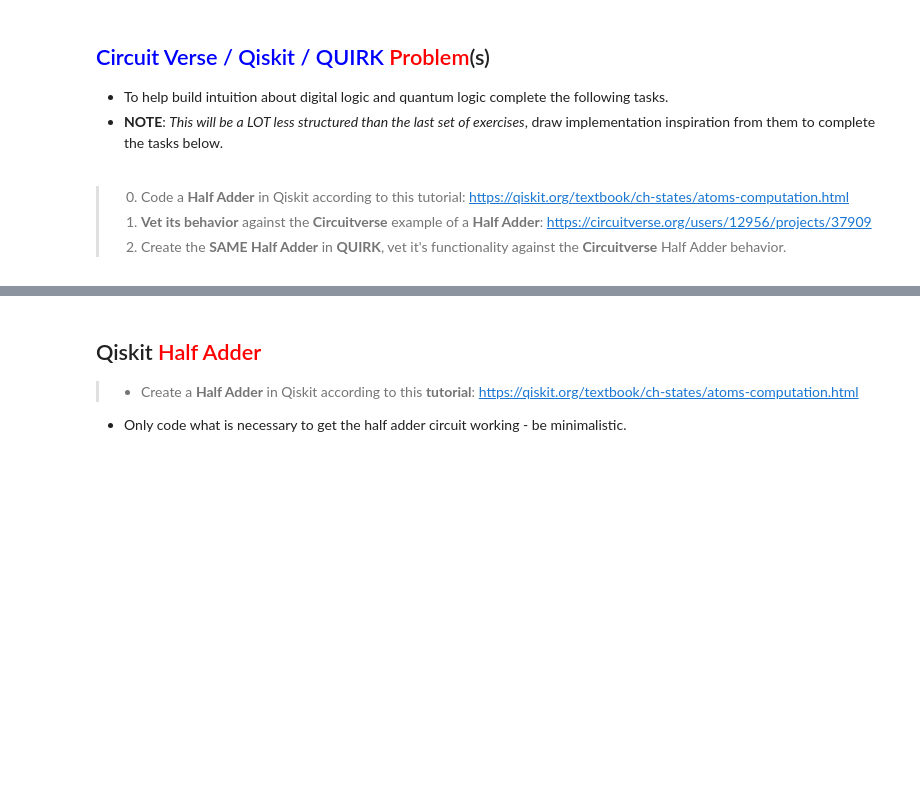
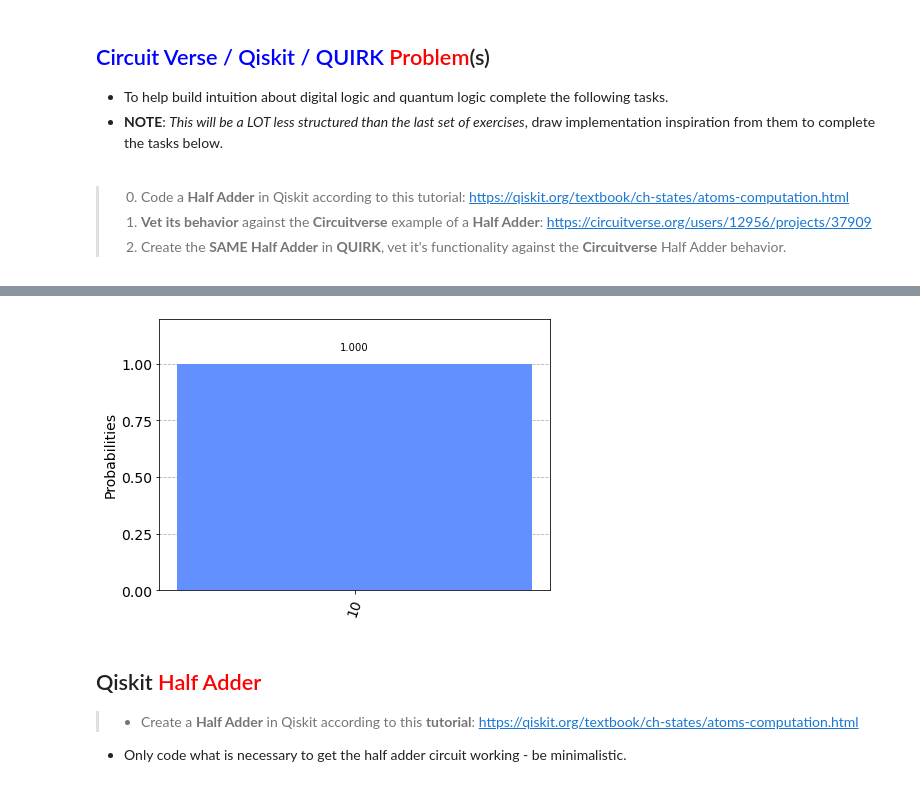
Before and after one commit to AaronCWacker/QuantumEducation, a Jupyter notebook: QC_WorkShop/3-Quantum Circuits.ipynb, the cells around one changed output, grey strips where cells are left out. Saved outputs shown, nothing was run; the diff lists cells and outputs as text; code cells hidden in the pictures; blank space fills up the shorter version.

```diff
--- a/QC_WorkShop/3-Quantum Circuits.ipynb
+++ b/QC_WorkShop/3-Quantum Circuits.ipynb
@@ -1520,3 +1621,8 @@ https://algassert.com/quirk#circuit={%22cols%22:[[%22~bhpb%22]],%22gates%22:[{%2
+# %%
+counts = execute(qc,Aer.get_backend('qasm_simulator')).result().get_counts()
+plot_histogram(counts)
+# %% [output]
+[figure, added]
 # %% [markdown]
 ## Qiskit  <font color="red">Half Adder</font>
 > - Create a **Half Adder** in Qiskit according to this **tutorial**: https://qiskit.org/textbook/ch-states/atoms-computation.html
```
Also changed, not shown: parts of 19 cells of this notebook, 7 other files.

* **Aim of the exercise**: Which lines in the entries above contain "cells"? Pull each of them out.

* **Result of the task**:
Before and after one commit to AaronCWacker/QuantumEducation, a Jupyter notebook: QC_WorkShop/3-Quantum Circuits.ipynb, the cells around one changed output, grey strips where cells are left out. Saved outputs shown, nothing was run; the diff lists cells and outputs as text; code cells hidden in the pictures; blank space fills up the shorter version.
Also changed, not shown: parts of 19 cells of this notebook, 7 other files.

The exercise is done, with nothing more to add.